First I read the headline: “‘Good Wife’ legal cases are on the rise in UK as reforms prompt rise in group actions“. Not catchy enough for a tabloid newspaper, perhaps, but certainly one to attract general interest (not least given the accompanying large photograph of Julianna Margulies in her role as the title character, Alicia Florrick). As I read on, I was informed that ‘lawyers’ fear an invasion of ‘trigger-happy litigation’ from our American cousins. These big ticket class actions are soon to be made available in Britain, the article went on to say, enabling claimants to club together to bring a claim against a company or individual.
Now, correct me if I am wrong, but I suspect that the last people to complain about such actions will be us lawyers. With the continuing decline in the types of claim which attract legal aid funding (and the reducing budget), the introduction of employment tribunal fees and the general economic malaise, anything which might jump start court proceedings and provide a previously untapped stream of income will be welcomed, no? Then again, this could just be because the new series of the show has just started to air in the UK.
At the other end of the legal spectrum, we have also learned recently that Clifford Chance has introduced blind auditions for its interviewees. The press release will have us believe that this is in an attempt to neutralise any bias towards Oxbridge or the country’s leading independent schools, but this is a clear rip-off of The Voice.
In the BBC talent show, the panel, made up of Tom Jones, will.i.am, Kylie Minogue and fellow Yorkshireman Ricky Wilson (you know, the one from Kaiser Chiefs who predicted a riot long before Tottenham in 2011), get to hear a wannabe singer and decide, on voice alone, whether they have what it takes to be the next Leanne Mitchell (no, me neither). If they like what they hear, they press a button and their chair spins around so they can face their new best friend.
But the Magic Circle firm hasn’t quite grasped the whole concept. Those firms who were thinking of following Clifford Chance’s much publicised example were told that at the final assessment stage, recruiters would not be provided with information about the educational background of the candidates. In fact, “All they will have is the candidate’s name for the final assessment,” according to graduate recruitment and development manager, Laura Yeates. How many of those who made the grade were from state schools is unconfirmed, but in the first year of operation 41 different education institutions were represented across the trainee intake of 100.
Genuinely diverse workforce
I am sure that all law firm recruiters will know that it takes more than a novelty name-only interview to succeed in achieving a genuinely diverse and talent-led workforce, but this is a step in the right direction and one to be, cautiously, applauded.
So what is next? I foresee a survival of the fittest contest for struggling high street firms involving a giant ski slope and chance of winning a year’s indemnity insurance. Or what about an intervention from Mary Portas, with lessons on how to turn your vacant office space into a window dressed coffee shop, complete with ‘non-practising’ baristas? Who knows where this spin off could end up, but surely a Big Brother house packed with lawyers will be too much, even for a Channel 5 audience.

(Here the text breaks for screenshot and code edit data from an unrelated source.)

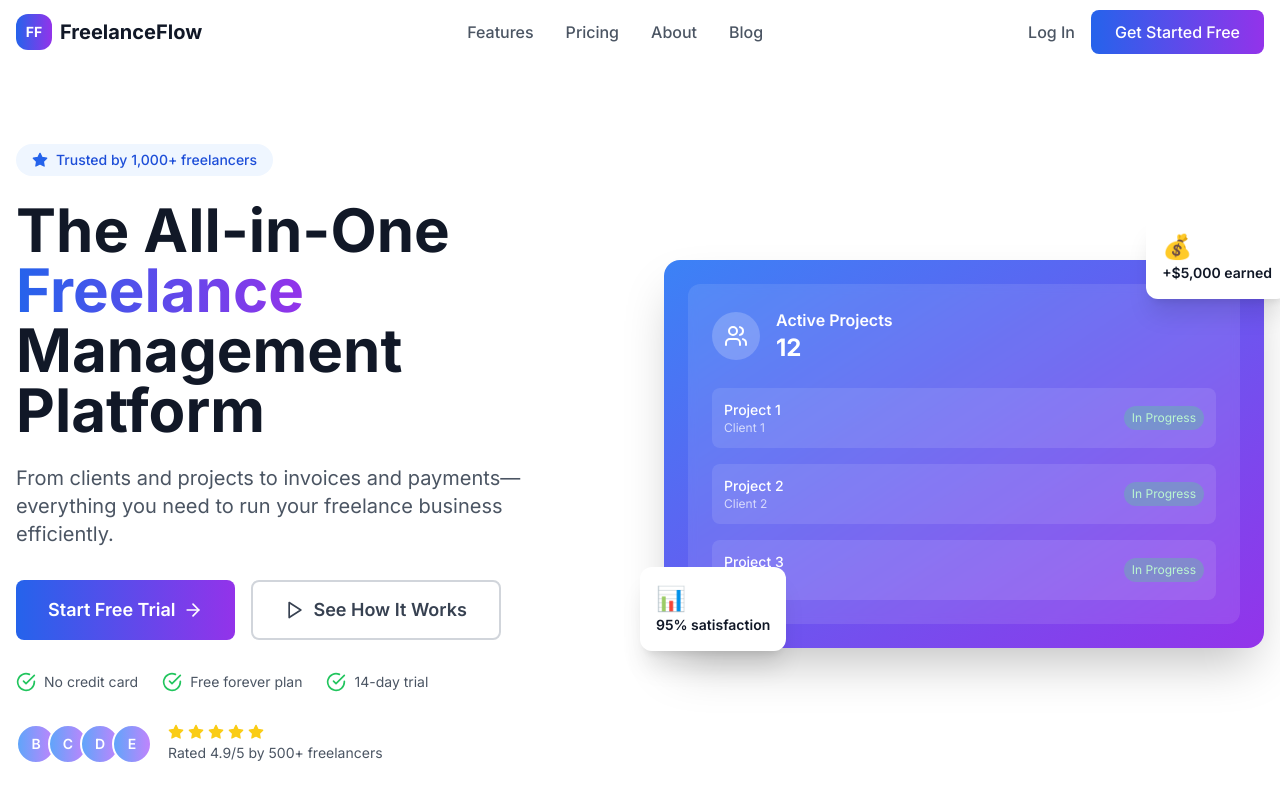
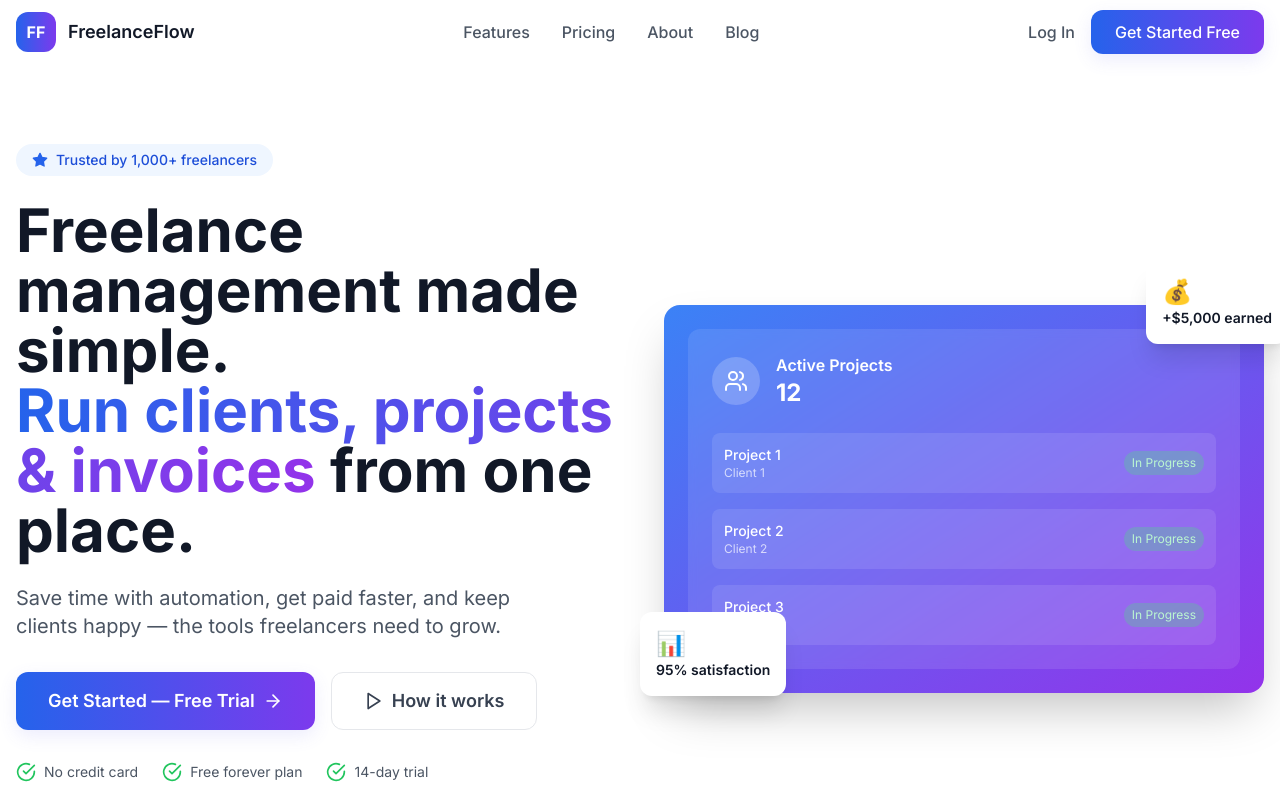
Before and after one commit to velaug24it-bit/freelanceflow-marketing, a Next.js app: page / in a window 1280 px wide. Shown: the top 800 px of the page. Built offline with nearby package versions, Linux system fonts and the light colour scheme.

Commit message:
Complete FreelanceFlow marketing website

```diff
--- a/components/layout/Header.jsx
+++ b/components/layout/Header.jsx
@@ -1,9 +1,10 @@
 // components/layout/Header.jsx
-'use client'
+ 'use client'
 
-import { useState, useEffect } from 'react'
+import { useState, useEffect, useRef } from 'react'
 import Link from 'next/link'
 import { Menu, X } from 'lucide-react'
+import Button from '../ui/Button'
 
 const navigation = [
   { name: 'Features', href: '#features' },
@@ -18,19 +19,19 @@ export default function Header() {
   const [isOpen, setIsOpen] = useState(false)
   const [isScrolled, setIsScrolled] = useState(false)
   const [activeSection, setActiveSection] = useState('')
+  const firstNavRef = useRef(null)
 
   useEffect(() => {
     const handleScroll = () => {
-      setIsScrolled(window.scrollY > 10)
+      setIsScrolled(window.scrollY > 12)
 
-      // Detect which section is in view
       const sections = ['features', 'pricing', 'about', 'blog']
       let current = ''
       sections.forEach((id) => {
         const element = document.getElementById(id)
         if (element) {
           const rect = element.getBoundingClientRect()
-          if (rect.top <= 100) {
+          if (rect.top <= 120 && rect.bottom > 120) {
             current = id
           }
         }
@@ -38,45 +39,62 @@ export default function Header() {
       setActiveSection(current)
     }
 
-    window.addEventListener('scroll', handleScroll)
+    window.addEventListener('scroll', handleScroll, { passive: true })
+    handleScroll()
     return () => window.removeEventListener('scroll', handleScroll)
   }, [])
+
+  useEffect(() => {
+    // lock body scroll when mobile menu is open
+    document.body.style.overflow = isOpen ? 'hidden' : ''
+
+    const handleKey = (e) => {
+      if (e.key === 'Escape' && isOpen) setIsOpen(false)
+    }
+    window.addEventListener('keydown', handleKey)
+    return () => window.removeEventListener('keydown', handleKey)
+  }, [isOpen])
 
   const handleNavClick = (e, href) => {
     e.preventDefault()
     const targetId = href.replace('#', '')
     const element = document.getElementById(targetId)
     if (element) {
-      element.scrollIntoView({ behavior: 'smooth' })
-      setIsOpen(false)
+      element.scrollIntoView({ behavior: 'smooth', block: 'start' })
+    } else if (href === '/') {
+      window.location.href = '/'
     }
+    setIsOpen(false)
   }
 
   return (
     <header
-      className={`fixed w-full z-50 transition-all duration-300 ${
-        isScrolled ? 'bg-white shadow-lg' : 'bg-white/95 backdrop-blur-sm'
+      className={`fixed inset-x-0 top-0 z-50 transition-all duration-300 ${
+        isScrolled ? 'bg-white shadow-md' : 'bg-white/90 backdrop-blur-sm'
       }`}
     >
       <div className="container mx-auto px-4">
         <div className="flex items-center justify-between h-16">
-          {/* Logo */}
-          <Link href="/" className="flex items-center gap-2">
-            <div className="w-9 h-9 bg-gradient-to-r from-blue-600 to-purple-600 rounded-xl flex items-center justify-center">
-              <span className="text-white font-bold text-sm">FF</span>
-            </div>
-            <span className="text-xl font-bold text-gray-900">FreelanceFlow</span>
-          </Link>
+          {/* Brand */}
+          <div className="flex items-center gap-4">
+            <Link href="/" className="flex items-center gap-3" aria-label="FreelanceFlow home">
+              <div className="w-10 h-10 rounded-xl flex items-center justify-center" style={{ background: 'linear-gradient(90deg,#2563EB,#7C3AED)' }}>
+                <span className="text-white font-bold">FF</span>
+              </div>
+              <span className="hidden md:inline text-lg font-semibold text-gray-900">FreelanceFlow</span>
+            </Link>
+          </div>
 
-          {/* Desktop Navigation */}
-          <nav className="hidden md:flex items-center gap-8">
-            {navigation.map((item) => (
+          {/* Navigation - Desktop */}
+          <nav aria-label="Primary" className="hidden md:flex items-center gap-8">
+            {navigation.map((item, idx) => (
               <a
                 key={item.name}
                 href={item.href}
                 onClick={(e) => handleNavClick(e, item.href)}
-                className={`text-gray-600 hover:text-blue-600 transition font-medium ${
-                  activeSection === item.href.replace('#', '') ? 'text-blue-600' : ''
+                ref={idx === 0 ? firstNavRef : null}
+                className={`text-gray-600 hover:text-sky-600 transition font-medium ${
+                  activeSection === item.href.replace('#', '') ? 'text-sky-600' : ''
                 }`}
               >
                 {item.name}
@@ -84,68 +102,61 @@ export default function Header() {
             ))}
           </nav>
 
-          {/* Desktop CTA */}
+          {/* Actions */}
           <div className="hidden md:flex items-center gap-4">
-            <a
-              href={`${APP_URL}/login`}
-              className="text-gray-600 hover:text-blue-600 transition font-medium"
-            >
-              Log In
-            </a>
-            <a
-              href={`${APP_URL}/register`}
-              className="bg-gradient-to-r from-blue-600 to-purple-600 text-white px-6 py-2.5 rounded-lg font-medium hover:shadow-lg transition"
-            >
-              Get Started Free
-            </a>
+            <a href={`${APP_URL}/login`} className="text-gray-600 hover:text-sky-600 transition font-medium">Log In</a>
+            <Button href={`${APP_URL}/register`} external className="px-6 py-2.5 font-medium">Get Started Free</Button>
           </div>
 
-          {/* Mobile Menu Button */}
+          {/* Mobile toggle */}
           <button
             className="md:hidden p-2 rounded-lg hover:bg-gray-100 transition"
-            onClick={() => setIsOpen(!isOpen)}
+            onClick={() => setIsOpen((s) => !s)}
             aria-label="Toggle menu"
+            aria-expanded={isOpen}
           >
             {isOpen ? <X className="w-6 h-6" /> : <Menu className="w-6 h-6" />}
           </button>
         </div>
       </div>
 
-      {/* Mobile Navigation */}
-      {isOpen && (
-        <div className="md:hidden bg-white border-t border-gray-100 py-4 shadow-lg">
-          <nav className="container mx-auto px-4 flex flex-col gap-3">
+      {/* Mobile overlay menu */}
+      <div
+        className={`md:hidden fixed inset-0 z-40 transform ${isOpen ? 'translate-y-0' : '-translate-y-full'} transition-transform duration-300`}
+        aria-hidden={!isOpen}
+      >
+        <div className="absolute inset-0 bg-white/95 backdrop-blur-sm p-6">
+          <div className="flex items-center justify-between mb-6">
+            <Link href="/" onClick={() => setIsOpen(false)} className="flex items-center gap-3">
+              <div className="w-10 h-10 rounded-xl flex items-center justify-center" style={{ background: 'linear-gradient(90deg,#2563EB,#7C3AED)' }}>
+                <span className="text-white font-bold">FF</span>
+              </div>
+              <span className="text-lg font-semibold text-gray-900">FreelanceFlow</span>
+            </Link>
+            <button onClick={() => setIsOpen(false)} aria-label="Close menu" className="p-2 rounded-md">
+              <X className="w-6 h-6" />
+            </button>
+          </div>
+
+          <nav className="flex flex-col gap-4">
             {navigation.map((item) => (
               <a
                 key={item.name}
                 href={item.href}
                 onClick={(e) => handleNavClick(e, item.href)}
-                className={`text-gray-600 hover:text-blue-600 transition py-2 px-3 rounded-lg hover:bg-gray-50 ${
-                  activeSection === item.href.replace('#', '') ? 'text-blue-600 bg-blue-50' : ''
-                }`}
+                className="text-gray-800 text-lg font-medium p-3 rounded-lg hover:bg-gray-50"
               >
                 {item.name}
               </a>
             ))}
-            <div className="flex flex-col gap-3 pt-4 border-t border-gray-100">
-              <a
-                href={`${APP_URL}/login`}
-                className="text-gray-600 hover:text-blue-600 transition text-center py-2"
-                onClick={() => setIsOpen(false)}
-              >
-                Log In
-              </a>
-              <a
-                href={`${APP_URL}/register`}
-                className="bg-gradient-to-r from-blue-600 to-purple-600 text-white px-4 py-2.5 rounded-lg text-center font-medium hover:shadow-lg transition"
-                onClick={() => setIsOpen(false)}
-              >
-                Get Started Free
-              </a>
-            </div>
           </nav>
+
+          <div className="mt-6 border-t border-gray-200 pt-6 flex flex-col gap-3">
+            <a href={`${APP_URL}/login`} className="text-gray-700 text-center py-3">Log In</a>
+            <Button href={`${APP_URL}/register`} external className="w-full text-center px-4 py-3">Get Started Free</Button>
+          </div>
         </div>
-      )}
+      </div>
     </header>
   )
 }
--- a/components/sections/Hero.jsx
+++ b/components/sections/Hero.jsx
@@ -1,5 +1,6 @@
 // components/sections/Hero.jsx
 import { ArrowRight, Play, Star, Users, CheckCircle } from 'lucide-react'
+import Button from '../ui/Button'
 
 export default function Hero() {
   return (
@@ -14,32 +15,26 @@ export default function Hero() {
             </div>
 
             <h1 className="text-4xl md:text-5xl lg:text-6xl font-bold text-gray-900 mb-6 leading-tight">
-              The All-in-One{' '}
+              Freelance management made simple.
+              <br />
               <span className="bg-gradient-to-r from-blue-600 to-purple-600 text-transparent bg-clip-text">
-                Freelance
-              </span>{' '}
-              Management Platform
+                Run clients, projects & invoices
+              </span>
+              {' '}from one place.
             </h1>
 
             <p className="text-xl text-gray-600 mb-8 max-w-lg">
-              From clients and projects to invoices and payments—everything you need to run your freelance business efficiently.
+              Save time with automation, get paid faster, and keep clients happy — the tools freelancers need to grow.
             </p>
 
             <div className="flex flex-col sm:flex-row gap-4">
-              <a
-                href="https://freelanceflow-frontend-uh18.onrender.com/register"
-                className="inline-flex items-center justify-center gap-2 bg-gradient-to-r from-blue-600 to-purple-600 text-white px-8 py-3.5 rounded-lg font-semibold hover:shadow-lg transition text-lg"
-              >
-                Start Free Trial
-                <ArrowRight className="w-5 h-5" />
-              </a>
-              <a
-                href="/features"
-                className="inline-flex items-center justify-center gap-2 border-2 border-gray-300 text-gray-700 px-8 py-3.5 rounded-lg font-semibold hover:bg-gray-50 transition text-lg"
-              >
+              <Button href="/register" className="inline-flex items-center text-lg px-8 py-3.5" variant="primary">
+                <>Get Started — Free Trial <ArrowRight className="w-5 h-5" /></>
+              </Button>
+              <Button href="/features" className="inline-flex items-center text-lg px-8 py-3.5" variant="secondary">
                 <Play className="w-5 h-5" />
-                See How It Works
-              </a>
+                <span>How it works</span>
+              </Button>
             </div>
 
             <div className="flex items-center gap-6 mt-8 text-sm text-gray-600">
--- a/components/ui/Button.jsx
+++ b/components/ui/Button.jsx
@@ -0,0 +1,30 @@
+"use client"
+
+import Link from 'next/link'
+export default function Button({ href, children, variant = 'primary', className = '', external = false, ...props }) {
+	const base = 'btn'
+	const variantClass = variant === 'primary' ? 'btn-primary' : variant === 'secondary' ? 'btn-secondary' : 'btn-ghost'
+	const classes = [base, variantClass, className].filter(Boolean).join(' ')
+
+	if (href) {
+		if (external) {
+			return (
+				<a href={href} className={classes} target="_blank" rel="noopener noreferrer" {...props}>
+					{children}
+				</a>
+			)
+		}
+
+		return (
+			<Link href={href} className={classes} {...props}>
+				{children}
+			</Link>
+		)
+	}
+
+	return (
+		<button className={classes} {...props}>
+			{children}
+		</button>
+	)
+}
--- a/jsconfig.json
+++ b/jsconfig.json
@@ -1,6 +1,7 @@
 {
   "compilerOptions": {
     "baseUrl": ".",
+    "ignoreDeprecations": "6.0",
     "paths": {
       "@/*": ["./*"]
     }
--- a/styles/globals.css
+++ b/styles/globals.css
@@ -4,7 +4,8 @@
 
 @layer base {
   body {
-    @apply text-gray-900 antialiased;
+    @apply text-gray-900 antialiased bg-white;
+    color-scheme: light;
   }
 }
 
@@ -13,4 +14,43 @@
     @apply max-w-7xl mx-auto px-4 sm:px-6 lg:px-8;
   }
 }
+
+:root {
+  --ff-primary: 59 130 246; /* rgb values for Tailwind blue-500 */
+  --ff-gradient-start: #2563EB;
+  --ff-gradient-end: #7C3AED;
+  --ff-radius: 12px;
+}
+
+@layer components {
+  .btn {
+    @apply inline-flex items-center justify-center gap-2 font-semibold rounded-lg transition-shadow transition-colors focus:outline-none focus-visible:ring-2 focus-visible:ring-offset-2;
+    border-radius: var(--ff-radius);
+  }
+
+  .btn-primary {
+    @apply px-6 py-2.5 text-white;
+    background: linear-gradient(90deg,var(--ff-gradient-start),var(--ff-gradient-end));
+    box-shadow: 0 6px 18px rgba(99,102,241,0.12);
+  }
+
+  .btn-secondary {
+    @apply px-5 py-2 border border-gray-200 text-gray-700 bg-white;
+  }
+
+  .btn-ghost {
+    @apply px-4 py-2 text-gray-700 bg-transparent;
+  }
+
+  /* Improve focus rings for keyboard users */
+  .btn:focus-visible {
+    outline: none;
+    box-shadow: 0 0 0 4px rgba(var(--ff-primary),0.12);
+  }
+}
+
+/* Subtle utility for cards */
+.card {
+  @apply bg-white rounded-2xl shadow-md p-6;
+}
 /* freelanceflow-marketing/app/styles/globals.css */
```
Also changed, not shown: app/layout.js (+4 -4 lines), public/images/og-image.svg (added).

This post first appeared in the Solicitors Journal on 5 February 2014 and is reproduced with kind permission